**Supplied material**
════════

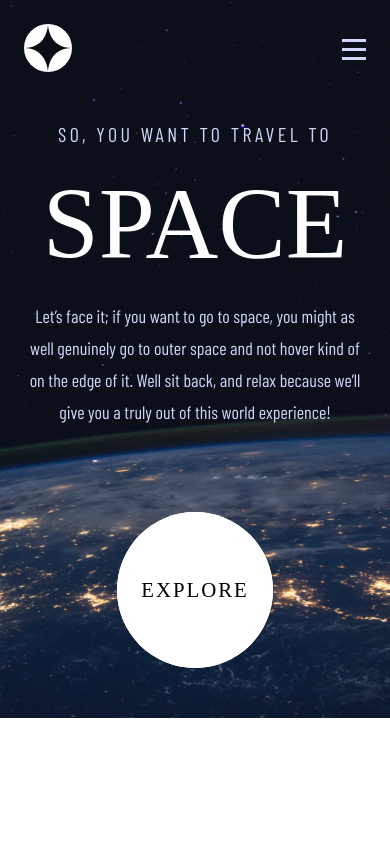
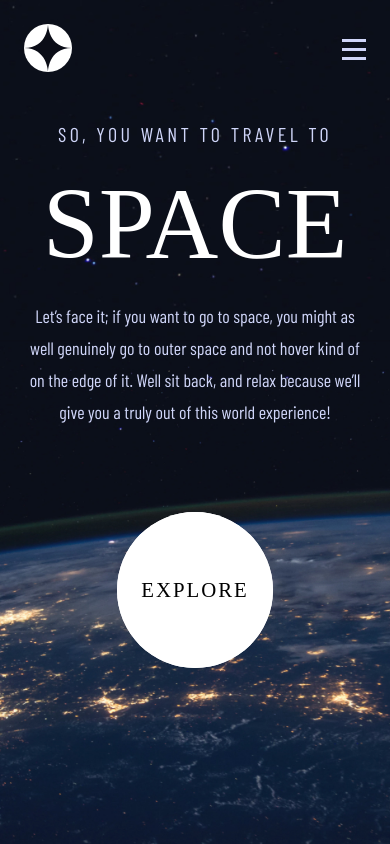
Before and after one commit to sanodzegg/gita-exam, a plain HTML site: page index.html in a window 390 px wide. Drawn offline with nearby package versions, Linux system fonts and the light colour scheme; a web font is replaced by a local one.

Commit message:
mobile responsive fix

```diff
--- a/css/responsive.css
+++ b/css/responsive.css
@@ -71,6 +71,7 @@
     }
     .display-wrapper {
         flex-direction: column;
+        min-height: 80vh;
     }
     .display-info {
         margin-top: 53px;
@@ -160,6 +161,7 @@
         overflow: hidden;
         overflow-y: scroll;
         height: 100%;
+        min-height: 100vh;
     }
     #burgerOpen {
         display: block;
@@ -203,6 +205,9 @@
     }
     .text-wrapper {
         padding: 0 6.400vw;
+    }
+    .text-wrapper h1 {
+        white-space: nowrap;
     }
     .display-info {
         padding: 0 6.400vw;
--- a/css/style.css
+++ b/css/style.css
@@ -7,6 +7,17 @@ body {
     font-family: 'Barlow Condensed', sans-serif;
     background-size: cover;
     background-repeat: no-repeat;
+}
+::-webkit-scrollbar {
+    width: 10px;
+}
+
+::-webkit-scrollbar-track {
+  background: #1C1E26;
+}
+
+::-webkit-scrollbar-thumb {
+  background: #8E9096;
 }
 
 .w-1 {
```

════════

Could you return the entire listing above verbatim while dropping each picture?

Before and after one commit to sanodzegg/gita-exam, a plain HTML site: page index.html in a window 390 px wide. Drawn offline with nearby package versions, Linux system fonts and the light colour scheme; a web font is replaced by a local one.

Commit message:
mobile responsive fix

```diff
--- a/css/responsive.css
+++ b/css/responsive.css
@@ -71,6 +71,7 @@
     }
     .display-wrapper {
         flex-direction: column;
+        min-height: 80vh;
     }
     .display-info {
         margin-top: 53px;
@@ -160,6 +161,7 @@
         overflow: hidden;
         overflow-y: scroll;
         height: 100%;
+        min-height: 100vh;
     }
     #burgerOpen {
         display: block;
@@ -203,6 +205,9 @@
     }
     .text-wrapper {
         padding: 0 6.400vw;
+    }
+    .text-wrapper h1 {
+        white-space: nowrap;
     }
     .display-info {
         padding: 0 6.400vw;
--- a/css/style.css
+++ b/css/style.css
@@ -7,6 +7,17 @@ body {
     font-family: 'Barlow Condensed', sans-serif;
     background-size: cover;
     background-repeat: no-repeat;
+}
+::-webkit-scrollbar {
+    width: 10px;
+}
+
+::-webkit-scrollbar-track {
+  background: #1C1E26;
+}
+
+::-webkit-scrollbar-thumb {
+  background: #8E9096;
 }
 
 .w-1 {
```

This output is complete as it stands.